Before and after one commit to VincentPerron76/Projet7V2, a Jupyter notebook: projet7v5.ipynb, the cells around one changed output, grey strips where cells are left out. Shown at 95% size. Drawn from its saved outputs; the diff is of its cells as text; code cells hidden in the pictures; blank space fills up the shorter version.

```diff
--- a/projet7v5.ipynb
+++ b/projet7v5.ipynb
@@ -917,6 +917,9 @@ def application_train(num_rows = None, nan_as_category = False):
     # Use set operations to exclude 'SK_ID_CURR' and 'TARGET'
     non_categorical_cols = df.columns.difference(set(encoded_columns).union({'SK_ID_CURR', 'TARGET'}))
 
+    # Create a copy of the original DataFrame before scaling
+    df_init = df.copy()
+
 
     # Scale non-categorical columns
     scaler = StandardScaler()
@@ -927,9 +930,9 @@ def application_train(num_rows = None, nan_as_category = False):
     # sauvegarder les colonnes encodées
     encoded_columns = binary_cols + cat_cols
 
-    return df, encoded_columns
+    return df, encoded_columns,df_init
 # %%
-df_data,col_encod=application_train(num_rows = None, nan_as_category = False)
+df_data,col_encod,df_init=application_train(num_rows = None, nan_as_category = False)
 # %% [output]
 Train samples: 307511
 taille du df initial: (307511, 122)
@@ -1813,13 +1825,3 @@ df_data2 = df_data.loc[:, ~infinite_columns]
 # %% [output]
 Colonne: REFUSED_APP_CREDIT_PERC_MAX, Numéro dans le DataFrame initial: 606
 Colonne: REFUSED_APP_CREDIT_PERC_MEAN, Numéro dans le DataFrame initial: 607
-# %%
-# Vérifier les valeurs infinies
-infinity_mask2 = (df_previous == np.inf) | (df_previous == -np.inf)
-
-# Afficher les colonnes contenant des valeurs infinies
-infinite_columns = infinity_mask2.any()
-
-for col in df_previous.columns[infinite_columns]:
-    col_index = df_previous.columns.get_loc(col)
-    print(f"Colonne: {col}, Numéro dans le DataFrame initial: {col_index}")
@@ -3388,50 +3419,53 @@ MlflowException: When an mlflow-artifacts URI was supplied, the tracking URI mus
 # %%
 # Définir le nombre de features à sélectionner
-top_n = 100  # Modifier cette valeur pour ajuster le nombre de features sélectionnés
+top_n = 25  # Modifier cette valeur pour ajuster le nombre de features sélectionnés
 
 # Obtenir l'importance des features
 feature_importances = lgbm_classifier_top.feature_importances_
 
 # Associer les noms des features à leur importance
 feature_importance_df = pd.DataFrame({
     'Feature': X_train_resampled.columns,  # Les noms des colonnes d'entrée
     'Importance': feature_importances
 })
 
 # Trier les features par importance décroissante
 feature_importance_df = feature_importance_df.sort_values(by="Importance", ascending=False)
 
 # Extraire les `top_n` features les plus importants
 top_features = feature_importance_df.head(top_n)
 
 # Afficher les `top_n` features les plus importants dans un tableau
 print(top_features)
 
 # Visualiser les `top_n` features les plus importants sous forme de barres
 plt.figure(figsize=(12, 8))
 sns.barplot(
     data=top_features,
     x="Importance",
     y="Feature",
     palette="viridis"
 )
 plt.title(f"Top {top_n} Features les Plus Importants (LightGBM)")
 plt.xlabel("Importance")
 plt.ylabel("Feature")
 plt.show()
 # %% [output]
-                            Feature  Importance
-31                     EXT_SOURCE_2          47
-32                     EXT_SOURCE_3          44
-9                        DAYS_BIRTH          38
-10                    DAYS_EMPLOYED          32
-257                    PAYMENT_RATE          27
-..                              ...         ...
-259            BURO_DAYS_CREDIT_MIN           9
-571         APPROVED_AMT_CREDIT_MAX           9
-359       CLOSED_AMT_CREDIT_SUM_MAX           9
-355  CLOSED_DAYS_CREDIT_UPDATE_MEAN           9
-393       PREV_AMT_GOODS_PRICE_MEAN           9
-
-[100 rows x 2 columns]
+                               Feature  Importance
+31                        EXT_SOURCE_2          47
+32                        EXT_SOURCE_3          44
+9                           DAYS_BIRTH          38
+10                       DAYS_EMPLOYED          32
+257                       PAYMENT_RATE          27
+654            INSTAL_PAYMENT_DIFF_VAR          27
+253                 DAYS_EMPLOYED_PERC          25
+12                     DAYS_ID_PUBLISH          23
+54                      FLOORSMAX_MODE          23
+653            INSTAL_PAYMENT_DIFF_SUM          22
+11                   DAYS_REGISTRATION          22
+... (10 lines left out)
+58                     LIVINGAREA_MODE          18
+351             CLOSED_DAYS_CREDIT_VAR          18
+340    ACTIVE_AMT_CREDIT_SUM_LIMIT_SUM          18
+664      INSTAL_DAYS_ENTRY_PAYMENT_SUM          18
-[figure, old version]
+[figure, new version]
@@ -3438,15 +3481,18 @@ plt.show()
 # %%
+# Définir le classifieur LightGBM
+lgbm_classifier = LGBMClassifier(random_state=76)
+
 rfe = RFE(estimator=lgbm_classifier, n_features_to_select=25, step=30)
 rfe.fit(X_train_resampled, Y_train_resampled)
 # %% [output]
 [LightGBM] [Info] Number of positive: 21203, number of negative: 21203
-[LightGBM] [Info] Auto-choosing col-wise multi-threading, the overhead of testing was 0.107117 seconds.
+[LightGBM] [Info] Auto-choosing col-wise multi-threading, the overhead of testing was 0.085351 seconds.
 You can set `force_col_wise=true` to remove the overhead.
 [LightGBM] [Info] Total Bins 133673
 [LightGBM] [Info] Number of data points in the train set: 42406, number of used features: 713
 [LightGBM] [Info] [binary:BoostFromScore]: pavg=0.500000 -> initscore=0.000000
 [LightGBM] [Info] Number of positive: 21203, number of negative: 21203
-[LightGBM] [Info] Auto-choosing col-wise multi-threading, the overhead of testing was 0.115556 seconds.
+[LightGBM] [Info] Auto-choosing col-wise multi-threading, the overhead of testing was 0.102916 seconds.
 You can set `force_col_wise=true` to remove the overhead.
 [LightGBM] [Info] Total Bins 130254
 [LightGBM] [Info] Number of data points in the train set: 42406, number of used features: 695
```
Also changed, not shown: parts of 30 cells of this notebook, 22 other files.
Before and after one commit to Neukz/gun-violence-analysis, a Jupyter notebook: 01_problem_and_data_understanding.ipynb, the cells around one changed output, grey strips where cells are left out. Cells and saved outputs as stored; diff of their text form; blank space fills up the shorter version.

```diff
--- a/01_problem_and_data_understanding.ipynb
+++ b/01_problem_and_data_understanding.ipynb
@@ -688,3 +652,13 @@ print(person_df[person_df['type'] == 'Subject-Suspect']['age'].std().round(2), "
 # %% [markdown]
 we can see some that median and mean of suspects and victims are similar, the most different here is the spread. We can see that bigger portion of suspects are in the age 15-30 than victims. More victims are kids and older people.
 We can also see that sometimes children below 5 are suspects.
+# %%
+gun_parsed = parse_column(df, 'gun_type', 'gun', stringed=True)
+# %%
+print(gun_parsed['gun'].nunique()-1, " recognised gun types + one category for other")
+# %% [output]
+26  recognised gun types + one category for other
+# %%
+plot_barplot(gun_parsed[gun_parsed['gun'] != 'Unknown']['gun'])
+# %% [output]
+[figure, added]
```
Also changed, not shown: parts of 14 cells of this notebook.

# # # #

EXERCISE AIM. Please restate the preceding entries word for word.

WRITTEN SOLUTION.
Before and after one commit to VincentPerron76/Projet7V2, a Jupyter notebook: projet7v5.ipynb, the cells around one changed output, grey strips where cells are left out. Shown at 95% size. Drawn from its saved outputs; the diff is of its cells as text; code cells hidden in the pictures; blank space fills up the shorter version.

```diff
--- a/projet7v5.ipynb
+++ b/projet7v5.ipynb
@@ -917,6 +917,9 @@ def application_train(num_rows = None, nan_as_category = False):
     # Use set operations to exclude 'SK_ID_CURR' and 'TARGET'
     non_categorical_cols = df.columns.difference(set(encoded_columns).union({'SK_ID_CURR', 'TARGET'}))
 
+    # Create a copy of the original DataFrame before scaling
+    df_init = df.copy()
+
 
     # Scale non-categorical columns
     scaler = StandardScaler()
@@ -927,9 +930,9 @@ def application_train(num_rows = None, nan_as_category = False):
     # sauvegarder les colonnes encodées
     encoded_columns = binary_cols + cat_cols
 
-    return df, encoded_columns
+    return df, encoded_columns,df_init
 # %%
-df_data,col_encod=application_train(num_rows = None, nan_as_category = False)
+df_data,col_encod,df_init=application_train(num_rows = None, nan_as_category = False)
 # %% [output]
 Train samples: 307511
 taille du df initial: (307511, 122)
@@ -1813,13 +1825,3 @@ df_data2 = df_data.loc[:, ~infinite_columns]
 # %% [output]
 Colonne: REFUSED_APP_CREDIT_PERC_MAX, Numéro dans le DataFrame initial: 606
 Colonne: REFUSED_APP_CREDIT_PERC_MEAN, Numéro dans le DataFrame initial: 607
-# %%
-# Vérifier les valeurs infinies
-infinity_mask2 = (df_previous == np.inf) | (df_previous == -np.inf)
-
-# Afficher les colonnes contenant des valeurs infinies
-infinite_columns = infinity_mask2.any()
-
-for col in df_previous.columns[infinite_columns]:
-    col_index = df_previous.columns.get_loc(col)
-    print(f"Colonne: {col}, Numéro dans le DataFrame initial: {col_index}")
@@ -3388,50 +3419,53 @@ MlflowException: When an mlflow-artifacts URI was supplied, the tracking URI mus
 # %%
 # Définir le nombre de features à sélectionner
-top_n = 100  # Modifier cette valeur pour ajuster le nombre de features sélectionnés
+top_n = 25  # Modifier cette valeur pour ajuster le nombre de features sélectionnés
 
 # Obtenir l'importance des features
 feature_importances = lgbm_classifier_top.feature_importances_
 
 # Associer les noms des features à leur importance
 feature_importance_df = pd.DataFrame({
     'Feature': X_train_resampled.columns,  # Les noms des colonnes d'entrée
     'Importance': feature_importances
 })
 
 # Trier les features par importance décroissante
 feature_importance_df = feature_importance_df.sort_values(by="Importance", ascending=False)
 
 # Extraire les `top_n` features les plus importants
 top_features = feature_importance_df.head(top_n)
 
 # Afficher les `top_n` features les plus importants dans un tableau
 print(top_features)
 
 # Visualiser les `top_n` features les plus importants sous forme de barres
 plt.figure(figsize=(12, 8))
 sns.barplot(
     data=top_features,
     x="Importance",
     y="Feature",
     palette="viridis"
 )
 plt.title(f"Top {top_n} Features les Plus Importants (LightGBM)")
 plt.xlabel("Importance")
 plt.ylabel("Feature")
 plt.show()
 # %% [output]
-                            Feature  Importance
-31                     EXT_SOURCE_2          47
-32                     EXT_SOURCE_3          44
-9                        DAYS_BIRTH          38
-10                    DAYS_EMPLOYED          32
-257                    PAYMENT_RATE          27
-..                              ...         ...
-259            BURO_DAYS_CREDIT_MIN           9
-571         APPROVED_AMT_CREDIT_MAX           9
-359       CLOSED_AMT_CREDIT_SUM_MAX           9
-355  CLOSED_DAYS_CREDIT_UPDATE_MEAN           9
-393       PREV_AMT_GOODS_PRICE_MEAN           9
-
-[100 rows x 2 columns]
+                               Feature  Importance
+31                        EXT_SOURCE_2          47
+32                        EXT_SOURCE_3          44
+9                           DAYS_BIRTH          38
+10                       DAYS_EMPLOYED          32
+257                       PAYMENT_RATE          27
+654            INSTAL_PAYMENT_DIFF_VAR          27
+253                 DAYS_EMPLOYED_PERC          25
+12                     DAYS_ID_PUBLISH          23
+54                      FLOORSMAX_MODE          23
+653            INSTAL_PAYMENT_DIFF_SUM          22
+11                   DAYS_REGISTRATION          22
+... (10 lines left out)
+58                     LIVINGAREA_MODE          18
+351             CLOSED_DAYS_CREDIT_VAR          18
+340    ACTIVE_AMT_CREDIT_SUM_LIMIT_SUM          18
+664      INSTAL_DAYS_ENTRY_PAYMENT_SUM          18
-[figure, old version]
+[figure, new version]
@@ -3438,15 +3481,18 @@ plt.show()
 # %%
+# Définir le classifieur LightGBM
+lgbm_classifier = LGBMClassifier(random_state=76)
+
 rfe = RFE(estimator=lgbm_classifier, n_features_to_select=25, step=30)
 rfe.fit(X_train_resampled, Y_train_resampled)
 # %% [output]
 [LightGBM] [Info] Number of positive: 21203, number of negative: 21203
-[LightGBM] [Info] Auto-choosing col-wise multi-threading, the overhead of testing was 0.107117 seconds.
+[LightGBM] [Info] Auto-choosing col-wise multi-threading, the overhead of testing was 0.085351 seconds.
 You can set `force_col_wise=true` to remove the overhead.
 [LightGBM] [Info] Total Bins 133673
 [LightGBM] [Info] Number of data points in the train set: 42406, number of used features: 713
 [LightGBM] [Info] [binary:BoostFromScore]: pavg=0.500000 -> initscore=0.000000
 [LightGBM] [Info] Number of positive: 21203, number of negative: 21203
-[LightGBM] [Info] Auto-choosing col-wise multi-threading, the overhead of testing was 0.115556 seconds.
+[LightGBM] [Info] Auto-choosing col-wise multi-threading, the overhead of testing was 0.102916 seconds.
 You can set `force_col_wise=true` to remove the overhead.
 [LightGBM] [Info] Total Bins 130254
 [LightGBM] [Info] Number of data points in the train set: 42406, number of used features: 695
```
Also changed, not shown: parts of 30 cells of this notebook, 22 other files.
Before and after one commit to Neukz/gun-violence-analysis, a Jupyter notebook: 01_problem_and_data_understanding.ipynb, the cells around one changed output, grey strips where cells are left out. Cells and saved outputs as stored; diff of their text form; blank space fills up the shorter version.

```diff
--- a/01_problem_and_data_understanding.ipynb
+++ b/01_problem_and_data_understanding.ipynb
@@ -688,3 +652,13 @@ print(person_df[person_df['type'] == 'Subject-Suspect']['age'].std().round(2), "
 # %% [markdown]
 we can see some that median and mean of suspects and victims are similar, the most different here is the spread. We can see that bigger portion of suspects are in the age 15-30 than victims. More victims are kids and older people.
 We can also see that sometimes children below 5 are suspects.
+# %%
+gun_parsed = parse_column(df, 'gun_type', 'gun', stringed=True)
+# %%
+print(gun_parsed['gun'].nunique()-1, " recognised gun types + one category for other")
+# %% [output]
+26  recognised gun types + one category for other
+# %%
+plot_barplot(gun_parsed[gun_parsed['gun'] != 'Unknown']['gun'])
+# %% [output]
+[figure, added]
```
Also changed, not shown: parts of 14 cells of this notebook.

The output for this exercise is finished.